You would never know what some of your neighbours have gone through just by looking at them. This is a critical lesson I have learned after spending four months working as a Sponsored Employee with United Way Elgin Middlesex. It’s a unique, once-in-a-lifetime opportunity afforded to me by 3M as a secondment. It has been an eye-opening experience, and one that has brought me into closer connection with my community.
In my regular full-time role as a Production Operator at the 3M manufacturing plant in London, I help to produce Duct Tape products that are used for any application from construction job sites to everyday household use. I am also a part-time student, studying Supply Chain Management and Logistics to advance my career. It makes for a busy schedule, but when the opportunity presented itself to use my energy and passion to support local causes, I knew I had to apply and answer a deeper call for connection and service.
As a child, growing up in Jamaica, I always loved volunteering with the Brownies and Girl Guides. I felt good about volunteering because I knew I was building connections with the people around me – people I might have never otherwise crossed paths with. Through these programs, I learned the importance of being involved in my community and just how much a helping hand can mean to people in need and local organizations that support them. Most of all, I learned about the power of a connected, empathetic community: the kind of support system that can make a huge difference in helping to improve lives.
But before launching into some of the outreach work with United Way Elgin Middlesex, I had no idea just how much people in our community were struggling to meet their basic needs.
The story behind the struggle.
Though there are many kinds of intersecting needs from food insecurity, to abuse support, to drug and substance recovery, what has touched me to my core is to see how many community members are struggling with housing insecurity and homelessness.
The roof over my head is something I have taken for granted. Feeling safe at night, knowing where I will sleep and being able to stay sheltered from the elements, are essential for me to be able to get up and work every day. This sense of security allows me to be able to focus and learn in my studies and progress in my life. When I’m tired, I know I have somewhere safe to return to and lay my head. To know so many people don’t have that shakes me to my core.
I was stunned to learn 55% of newcomers in our community live at or below the poverty line1. As someone who was once a newcomer to Canada, this statistic is an emotional one that makes me reflect on my own journey, and how things could have gone differently for me.
Not having sufficient resources to support yourself or your family takes away your vision of the future. When someone is simply surviving, they can’t look that far ahead. They are forced to live day to day, sometimes hour by hour, one meal or resource to the next.
But thanks to the United Way and the work of local agencies, there is hope.
“We’re all facing inflationary pressures, but when you’re living with poverty or low income, there’s more month than money for far too many families and individuals in our community.
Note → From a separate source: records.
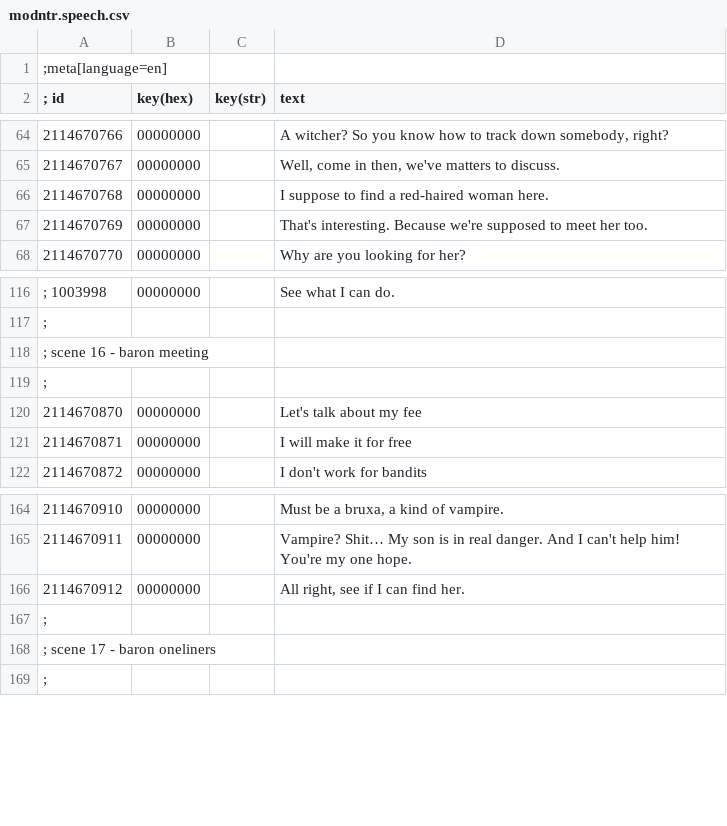
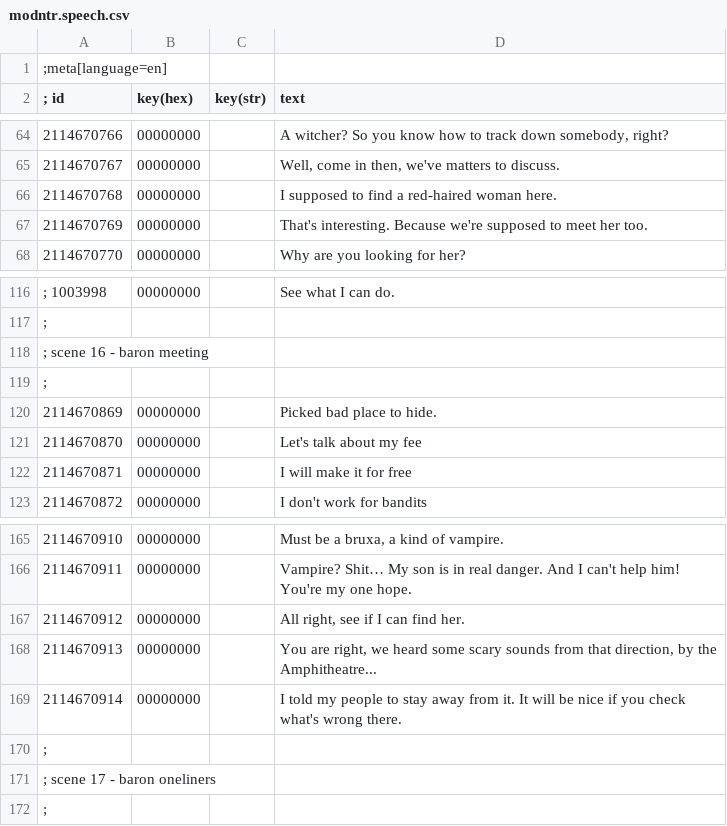
Before and after one commit to nikich340/w3.A-Night-to-Remember, a CSV file: speech/modntr.speech.csv, drawn as a sheet; only a part is shown, gaps mark what is left out.

```diff
--- a/speech/modntr.speech.csv
+++ b/speech/modntr.speech.csv
@@ -65,3 +65,3 @@
 2114670767|00000000||Well, come in then, we've matters to discuss.
-2114670768|00000000||I suppose to find a red-haired woman here.
+2114670768|00000000||I supposed to find a red-haired woman here.
 2114670769|00000000||That's interesting. Because we're supposed to meet her too.
@@ -119,2 +119,3 @@
 ;
+2114670869|00000000||Picked bad place to hide.
 2114670870|00000000||Let's talk about my fee
@@ -166,2 +167,4 @@
 2114670912|00000000||All right, see if I can find her.
+2114670913|00000000||You are right, we heard some scary sounds from that direction, by the Amphitheatre...
+2114670914|00000000||I told my people to stay away from it. It will be nice if you check what's wrong there.
 ;
```
Also changed, not shown: 37 other files.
That means they are faced with impossible choices: do I pay my rent, or do I buy groceries? do I buy school supplies for my kids, or do I pay the hydro bill?”
- Kelly Ziegner, President & CEO, United Way Elgin Middlesex
My experience as Sponsored Employee.
Amid the backdrop of the systemic issues in the community, it’s incredibly uplifting to see the support and safety net services that are available to help people who are struggling.
My work as Sponsored Employee has included visiting some of the agencies the United Way supports in the community.
I’ve also had the opportunity to help with programs and fundraisers such as the 3M Harvest Lunch and United Way Campaign Launch, which helps provide meals to neighbours in need. When handing out meals, it was shocking to see how many community members needed support, but it’s comforting to see how many people support the event either through buying tickets or by dedicating their time to help distribute meals.
“Through my experience as a Sponsored Employee, I came to a new level of awareness of the privileges my family and I benefit from. My daily routines sheltered me from witnessing the poverty, homelessness and other issues in the city. Many of us live in bubbles like this, unaware of the struggle of others in our communities.”
- Diane Piedade, Former United Way 3M Sponsored Employee Events, Hospitality and Community Partnerships Manager, 3M Canada
It’s been great to learn about how the 3M Harvest Lunch has adapted over time to be able to continue to meet the needs of community members. The model has evolved so that people were able to buy a meal for a neighbour in need through the purchase of their ticket to the event. This year alone, we were able to provide over 4,000 meals for individuals in need. Although it’s only one meal, it’s one meal they don’t have to worry about.
It doesn’t take much to give.
Although it has been difficult to witness the struggle and hardship many in our community face, I don’t think we can create real change without facing the reality of poverty in our communities. It exists and we must do what we can to help give people a fair shot at a good life.
I am proud to work alongside others who are making an impact by dedicating their time, expertise, and donations to United Way and the agencies it supports. Although it feels like an impossible climb, together we can make progress towards helping our neighbours in need.
1. Poverty Trends in London, 2020 (Tendances relatives à la pauvreté à London, 2020) - https://www.londoncyn.ca/sites/default/files/2021-02/191218046-COL-Poverty-Trends-Report-EMAIL-WEB.pdf